I will admit I often sound rather punitive regarding inappropriate action by a club. Many people seem to assess the risks and rewards based on the expected returns. For instance, before players were punished by the league for steroid use, no immediate downside was present. Players injected, and executives decided. With no serious blowback, it's no surprise what happened.
Manfred's first crucible for "appropriate deterrent" was when the Cardinals tapped into the Astros' draft homework. The Cardinals lost two draft picks and an insignificant amount of money. Two draft picks seem rather significant if Chris Correa was a rogue individual, but since he was in charge of running drafts for St. Louis, I'm guessing he interacted with a few people regarding any stolen information. Corporate espionage ought to come with a massive punishment, to discourage cheating. Correa went to prison, but the Cardinals mostly escaped penalty.
Speaking of the Astros, they used cheating to help win the 2017 World Series. The entire "what did who know, and when?" parameters of the topic were ugly, and never disclosed to the satisfaction of many. The punishment for making a mockery of the 2017 postseason? Four draft picks.

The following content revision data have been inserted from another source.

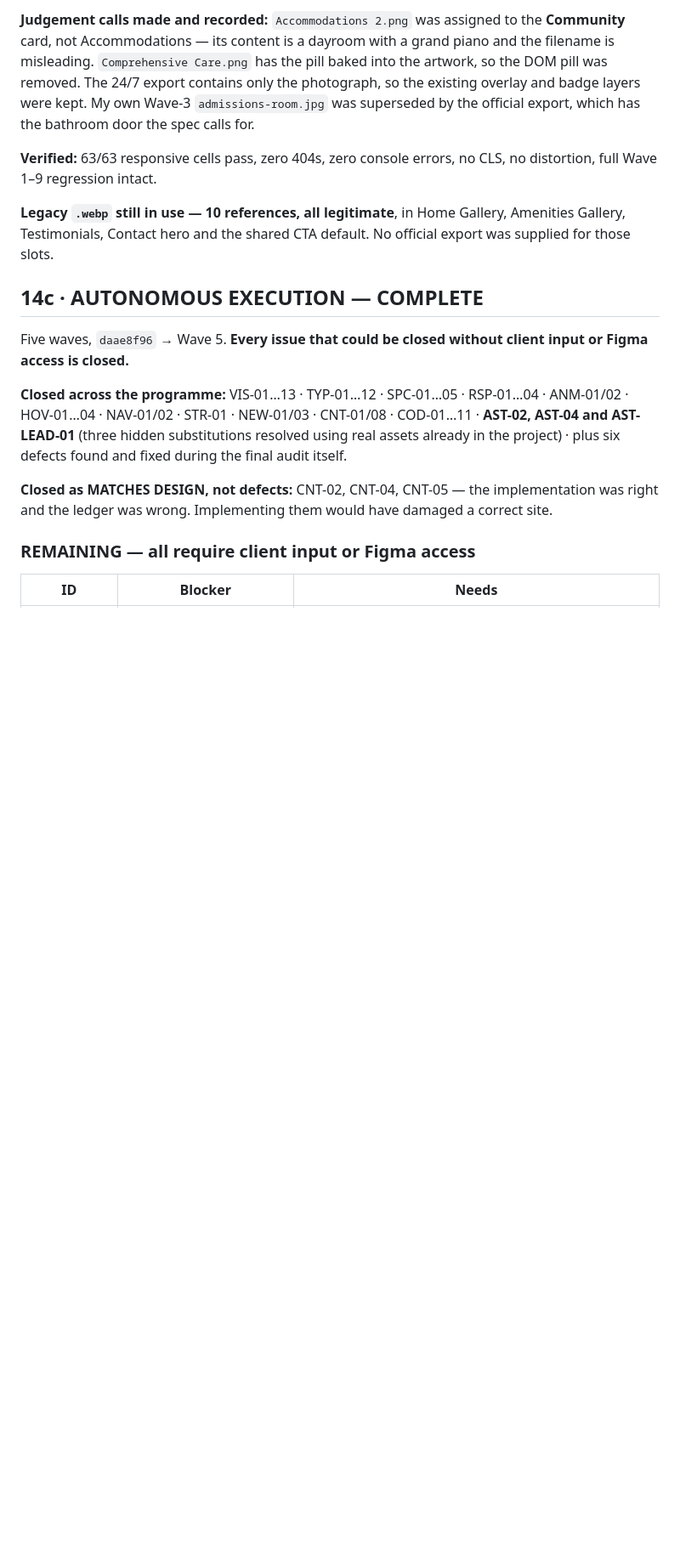
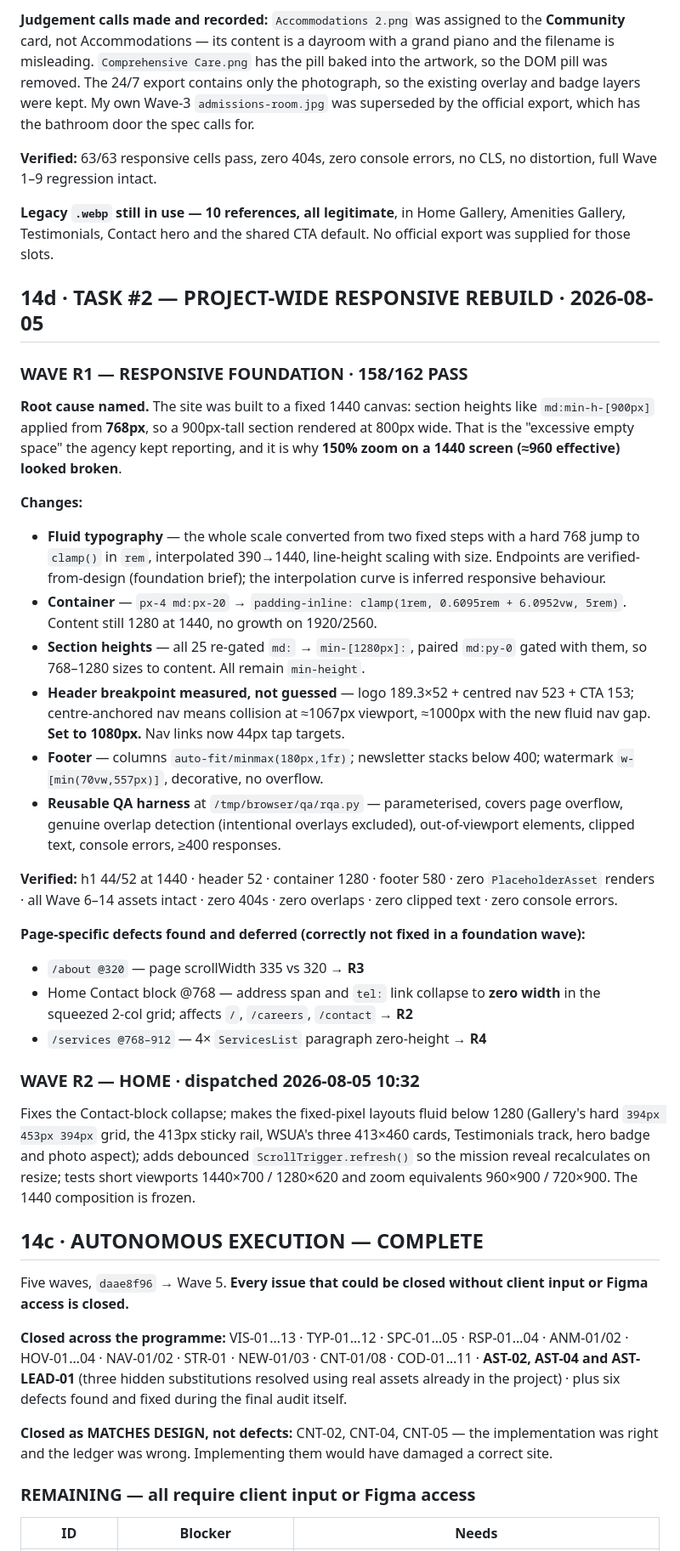
Before and after one commit to JAMA2307/project, a Markdown page: MASTER_IMPLEMENTATION_LEDGER.md, the part around the change. Shown at 85% size. Rendered like a GitHub page; blank space fills up the shorter version.

Commit message:
Task 2 Wave R1: responsive foundation
Named the root cause of the long running spacing complaints. Section
heights such as min-height 900 were gated at the md breakpoint, which
starts at 768 pixels, so a 900 pixel tall section rendered at 800 pixels
wide. That is the excessive empty space the agency kept reporting and
the reason 150 percent zoom on a 1440 screen looked broken.

Converted the type scale to clamp interpolated between the approved
mobile and desktop endpoints, made the container gutter fluid, re-gated
all 25 section heights to 1280 while keeping them as minimums, measured
the real header collision width at about 1067 pixels and set the mobile
breakpoint to 1080, and rebuilt the footer columns with auto-fit.

Built a reusable Playwright QA harness covering overflow, genuine
overlap detection, out of viewport elements, clipped text and console
errors across nine routes and eighteen viewports. 158 of 162 cells pass.

Three page specific defects recorded and deferred to their own waves
rather than patched here.

Co-Authored-By: Claude Opus 5 <noreply@anthropic.com>
Claude-Session: https://claude.ai/code/session_01NtVZU4WDg9a2EpW6XUQP99

```diff
--- a/MASTER_IMPLEMENTATION_LEDGER.md
+++ b/MASTER_IMPLEMENTATION_LEDGER.md
@@ -448,6 +448,30 @@ AST-01 About values 3–4 · AST-03 `blurred-card-placeholder` · AST-05 `icon-c
 
 **Legacy `.webp` still in use — 10 references, all legitimate**, in Home Gallery, Amenities Gallery, Testimonials, Contact hero and the shared CTA default. No official export was supplied for those slots.
 
+## 14d · TASK #2 — PROJECT-WIDE RESPONSIVE REBUILD · 2026-08-05
+
+### WAVE R1 — RESPONSIVE FOUNDATION · **158/162 PASS**
+
+**Root cause named.** The site was built to a fixed 1440 canvas: section heights like `md:min-h-[900px]` applied from **768px**, so a 900px-tall section rendered at 800px wide. That is the "excessive empty space" the agency kept reporting, and it is why **150% zoom on a 1440 screen (≈960 effective) looked broken**.
+
+**Changes:**
+- **Fluid typography** — the whole scale converted from two fixed steps with a hard 768 jump to `clamp()` in `rem`, interpolated 390→1440, line-height scaling with size. Endpoints are verified-from-design (foundation brief); the interpolation curve is inferred responsive behaviour.
+- **Container** — `px-4 md:px-20` → `padding-inline: clamp(1rem, 0.6095rem + 6.0952vw, 5rem)`. Content still 1280 at 1440, no growth on 1920/2560.
+- **Section heights** — all 25 re-gated `md:` → `min-[1280px]:`, paired `md:py-0` gated with them, so 768–1280 sizes to content. All remain `min-height`.
+- **Header breakpoint measured, not guessed** — logo 189.3×52 + centred nav 523 + CTA 153; centre-anchored nav means collision at ≈1067px viewport, ≈1000px with the new fluid nav gap. **Set to 1080px.** Nav links now 44px tap targets.
+- **Footer** — columns `auto-fit/minmax(180px,1fr)`; newsletter stacks below 400; watermark `w-[min(70vw,557px)]`, decorative, no overflow.
+- **Reusable QA harness** at `/tmp/browser/qa/rqa.py` — parameterised, covers page overflow, genuine overlap detection (intentional overlays excluded), out-of-viewport elements, clipped text, console errors, ≥400 responses.
+
+**Verified:** h1 44/52 at 1440 · header 52 · container 1280 · footer 580 · zero `PlaceholderAsset` renders · all Wave 6–14 assets intact · zero 404s · zero overlaps · zero clipped text · zero console errors.
+
+**Page-specific defects found and deferred (correctly not fixed in a foundation wave):**
+- `/about @320` — page scrollWidth 335 vs 320 → **R3**
+- Home Contact block @768 — address span and `tel:` link collapse to **zero width** in the squeezed 2-col grid; affects `/`, `/careers`, `/contact` → **R2**
+- `/services @768–912` — 4× `ServicesList` paragraph zero-height → **R4**
+
+### WAVE R2 — HOME · dispatched 2026-08-05 10:32
+Fixes the Contact-block collapse; makes the fixed-pixel layouts fluid below 1280 (Gallery's hard `394px 453px 394px` grid, the 413px sticky rail, WSUA's three 413×460 cards, Testimonials track, hero badge and photo aspect); adds debounced `ScrollTrigger.refresh()` so the mission reveal recalculates on resize; tests short viewports 1440×700 / 1280×620 and zoom equivalents 960×900 / 720×900. The 1440 composition is frozen.
+
 ## 14c · AUTONOMOUS EXECUTION — COMPLETE
 
 Five waves, `daae8f96` → Wave 5. **Every issue that could be closed without client input or Figma access is closed.**
```
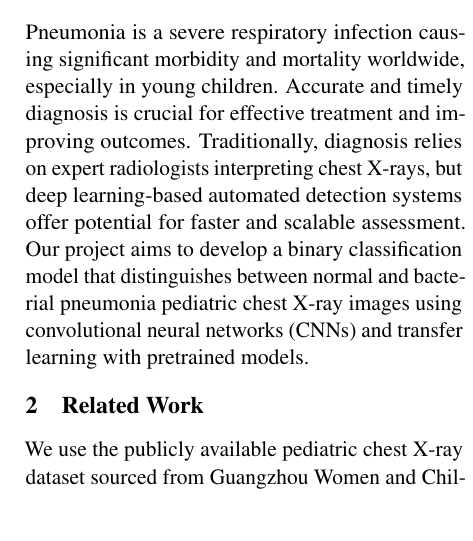
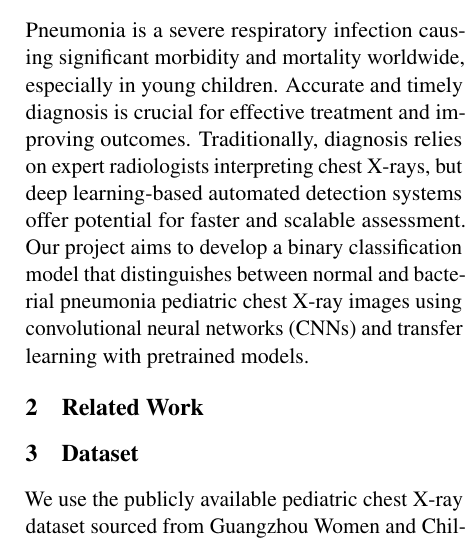
Before and after one commit to andrewlgoetz/Pneumonia-Classification-CNN, a LaTeX document (Proposal LaTeX/main.tex): part of one column of page 1 of 4, cut so that both start at the same text, the shorter picture padded with empty space. Compiled offline with pdfLaTeX.

Commit message:
Recompiled cleaned up pdf

```diff
--- a/Proposal LaTeX/main.tex
+++ b/Proposal LaTeX/main.tex
@@ -86,6 +86,7 @@ with pretrained models.
 
 % Here, talk about the related work you encountered for your approach. Cite at least 5 references. Refer to item 2. No one has done exactly your task? Write about the most similar thing you can find. This should be around 0.25-0.5 pages.
 
+\section{Dataset}
 
 % You should write about your dataset here, following the guidelines regarding item 1. This section may be 0.5-1 pages. Depending on your specific dataset, you may want to include subsections for the preprocessing, annotation, etc.
 
```
Also changed, not shown: Proposal LaTeX/main.pdf.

Rob Manfred declared that teams were not to throw at the Astros this season in regards to the 2017 cheating scandal. Whether or not you think that throwing at players is barbaric, Manfred noted that vindictive aggression toward Astros hitters wouldn't be permitted. As of midday Wednesday, there has been no punishment for Joe Kelly or the Dodgers for throwing at Alex Bregman and mocking Carlos Correa.
The current blow-up of the coronavirus in the Marlins locker room is threatening to turn the eastern divisions into a mockery. The Sunday Marlins/Phillies game probably shouldn't have been played, and games across the eastern seaboard are being endangered. Rumor has it that a portion of the onset sprung from the Marlins going out clubbing in Atlanta.
At some point, a team ought to either be responsible for their decisions, or their decisions have very few repercussions. If Manfred's response (I haven't heard one in about 72 hours) is "Tsk. Tsk.", that's no level of tough love. It's apparent that Manfred's job is to allow all 30 ownership groups to make scads of money, but if misdeeds by one club crushes the credibility of the other 29, punishment should be justified.
At some point, Manfred will levy a harsh punishment against someone, right? If he doesn't, cheating and disrespecting the game will be encouraged, more so than they already have been. Fortunately, Manfred has two very easy methods of punishing teams for actions that are, to use a predecessor of Manfred's phrase: "Not in the best interest of baseball.
Each team has an international spending pool. Each team gets draft choices every June. They can be whisked away, at least in part. As poor at discipline as Manfred is, he's done both.
The Marlins should lose at least half their international spending pool for the next cycle, and multiple draft picks, for harm already done to the game. Everyone in the Marlins clubhouse ought to grasp the gravity of the current situation, whether a player, executive, or support staff. If the Marlins lose half their 2021 draft class, this is serious. If they only lose one choice, it's a frivolity.
Commissioner Manfred: Is what happened with the Marlins acceptable? If it isn't, a punishment should be coming rather soon. If it isn't, MLB lacks credibility as much as its Commissioner does.